trusses to form a grid of 8-inch squares. The next summer a concrete
pad was poured with rubber tubing laid throughout for in-floor
heating. The steel frames were moved into position, connected together
and covered in expanded metal lath.
Once the metal frame was completely covered, Gunnite concrete was
sprayed over the entire interior surface, and trawled smooth. The
inside layer was concrete mixed with marble powder to form a smooth
white surface. The exterior of the house was covered in a waterproof
tar and buried in dry sand. A membrane layer of rubber sheeting was
placed over the entire area to act as an umbrella to keep the sand
mass dry. The sand mass is crisscrossed with air ducts that circulate
warm air from the solariums located at either end of the house.
Topsoil was then replaced overtop of the membrane, covered with grass
seed and gardens and now must be mowed on a regular basis.
Building an underground dwelling of this type poses a whole new set
of challenges. The design must be well thought out in advance because
any changes would be difficult or impossible once the earth was
replaced. Upgrades for things like phone, cable and power must be in
place at the time of building. Square furniture and appliances do not
fit in a round room, there are no corners to stick lamps, and hanging
pictures is tricky. All of these obstacles were overcome with
ingenuity and creativity.
Each room has buried conduit, through which wires can be passed,
connecting it to the other rooms and the utility room. The arched
doors were all hand made by Richard VanHeuvelan, as well as the
cupboards, desks and countertops, to fit in with the curved walls.
Four Seasons Solariums originally used on either end of the house have
been replaced with energy efficient stud and drywall rooms with large
bay windows. Furniture for the living room was created by Wolf Meuller
of Curved Space in Toronto and fits in perfectly with the
elliptical architecture. Even the refrigerator is round, it rises from
the countertop at the touch of a button, like the one in Fly Away
Pop Up Refrigerator

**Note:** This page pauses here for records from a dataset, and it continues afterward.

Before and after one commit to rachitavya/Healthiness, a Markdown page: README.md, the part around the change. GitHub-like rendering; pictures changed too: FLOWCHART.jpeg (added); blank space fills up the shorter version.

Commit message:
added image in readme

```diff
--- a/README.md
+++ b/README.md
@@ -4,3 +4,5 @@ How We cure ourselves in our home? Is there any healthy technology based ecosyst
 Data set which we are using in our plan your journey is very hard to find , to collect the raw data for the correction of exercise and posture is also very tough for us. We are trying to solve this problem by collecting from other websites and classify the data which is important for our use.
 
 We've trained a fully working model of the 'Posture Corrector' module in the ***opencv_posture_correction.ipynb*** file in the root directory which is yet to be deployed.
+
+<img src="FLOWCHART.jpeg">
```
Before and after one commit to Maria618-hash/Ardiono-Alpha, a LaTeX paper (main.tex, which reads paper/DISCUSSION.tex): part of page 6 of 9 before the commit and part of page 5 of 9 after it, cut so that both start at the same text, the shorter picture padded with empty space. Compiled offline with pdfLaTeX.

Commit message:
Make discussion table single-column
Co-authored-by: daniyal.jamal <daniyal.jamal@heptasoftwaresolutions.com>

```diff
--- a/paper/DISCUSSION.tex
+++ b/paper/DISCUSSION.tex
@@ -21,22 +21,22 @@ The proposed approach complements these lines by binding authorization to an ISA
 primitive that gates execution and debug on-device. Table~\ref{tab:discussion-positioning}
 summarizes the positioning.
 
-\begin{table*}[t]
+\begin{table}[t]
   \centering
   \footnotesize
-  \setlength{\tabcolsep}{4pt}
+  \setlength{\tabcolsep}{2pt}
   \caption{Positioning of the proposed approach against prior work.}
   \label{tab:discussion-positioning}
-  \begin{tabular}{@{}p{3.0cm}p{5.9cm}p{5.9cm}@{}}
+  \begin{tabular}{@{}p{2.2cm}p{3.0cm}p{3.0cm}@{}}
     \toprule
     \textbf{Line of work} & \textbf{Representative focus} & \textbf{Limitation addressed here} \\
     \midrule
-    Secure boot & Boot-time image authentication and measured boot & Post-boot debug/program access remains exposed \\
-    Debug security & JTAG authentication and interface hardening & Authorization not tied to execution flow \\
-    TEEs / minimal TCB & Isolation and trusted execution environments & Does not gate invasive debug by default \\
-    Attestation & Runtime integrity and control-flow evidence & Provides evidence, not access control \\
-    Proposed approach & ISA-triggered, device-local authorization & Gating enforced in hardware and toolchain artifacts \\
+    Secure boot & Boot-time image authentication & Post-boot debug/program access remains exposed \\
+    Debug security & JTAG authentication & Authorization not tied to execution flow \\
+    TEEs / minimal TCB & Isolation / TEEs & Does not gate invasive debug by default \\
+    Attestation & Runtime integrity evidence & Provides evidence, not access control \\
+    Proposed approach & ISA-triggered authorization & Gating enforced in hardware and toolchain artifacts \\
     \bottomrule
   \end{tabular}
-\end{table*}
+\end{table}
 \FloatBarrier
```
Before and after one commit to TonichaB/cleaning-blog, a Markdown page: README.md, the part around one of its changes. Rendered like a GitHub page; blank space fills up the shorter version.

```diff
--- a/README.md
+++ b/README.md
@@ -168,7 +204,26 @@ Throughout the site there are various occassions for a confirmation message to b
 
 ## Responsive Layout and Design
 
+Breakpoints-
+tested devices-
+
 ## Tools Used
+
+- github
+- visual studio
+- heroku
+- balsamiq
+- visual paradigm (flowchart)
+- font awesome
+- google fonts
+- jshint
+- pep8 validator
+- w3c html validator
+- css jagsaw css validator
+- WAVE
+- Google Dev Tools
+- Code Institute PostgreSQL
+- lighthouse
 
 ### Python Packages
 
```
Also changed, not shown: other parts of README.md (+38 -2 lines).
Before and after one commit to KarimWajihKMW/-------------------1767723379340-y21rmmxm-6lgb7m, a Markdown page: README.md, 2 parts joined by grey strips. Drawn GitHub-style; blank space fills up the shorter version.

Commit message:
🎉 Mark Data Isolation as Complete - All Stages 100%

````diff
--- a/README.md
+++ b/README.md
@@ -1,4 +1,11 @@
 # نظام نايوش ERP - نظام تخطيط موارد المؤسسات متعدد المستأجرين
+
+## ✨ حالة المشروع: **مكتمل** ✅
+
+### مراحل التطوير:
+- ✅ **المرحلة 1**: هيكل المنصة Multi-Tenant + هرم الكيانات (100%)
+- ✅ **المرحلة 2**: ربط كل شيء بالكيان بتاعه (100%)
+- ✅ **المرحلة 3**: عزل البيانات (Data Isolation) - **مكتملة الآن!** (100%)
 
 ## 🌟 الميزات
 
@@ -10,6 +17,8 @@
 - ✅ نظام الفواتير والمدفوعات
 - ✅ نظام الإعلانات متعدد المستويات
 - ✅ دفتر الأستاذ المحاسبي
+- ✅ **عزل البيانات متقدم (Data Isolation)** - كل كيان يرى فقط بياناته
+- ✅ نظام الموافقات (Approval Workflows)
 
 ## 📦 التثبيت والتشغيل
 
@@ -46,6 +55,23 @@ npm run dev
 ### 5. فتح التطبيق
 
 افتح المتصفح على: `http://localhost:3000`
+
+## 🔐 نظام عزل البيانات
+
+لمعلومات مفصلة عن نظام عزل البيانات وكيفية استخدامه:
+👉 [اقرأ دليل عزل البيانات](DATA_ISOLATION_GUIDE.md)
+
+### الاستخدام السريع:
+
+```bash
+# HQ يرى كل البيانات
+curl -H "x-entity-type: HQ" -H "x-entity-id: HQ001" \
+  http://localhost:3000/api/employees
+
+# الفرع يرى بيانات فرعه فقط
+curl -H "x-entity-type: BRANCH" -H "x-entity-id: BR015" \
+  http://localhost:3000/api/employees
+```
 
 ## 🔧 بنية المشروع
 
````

At the time of writing the house has been in use for
over thirteen years. There have been surprisingly few problems for a
design so radical, and the next designs will be even better. People
are always amazed when they come in for the first time at the sense of
space and amount of light created by the overhead skylights; some
people have to be taken up on the roof (hill) to see that the house is
actually underground. Because the house is on top of a hill, the North
solarium affords an excellent view of the valley and Lake Scugog in
This unique home situated in Blackstock, Ontario, has
been featured in several magazines including the first issue of Ikea's
Space, as well as Harrowsmith and Canadian Architect.
The home also has had it's share of televised media from around the
world and was featured in the CBC's Life and Times special on
Bill and the cable show Weird Homes.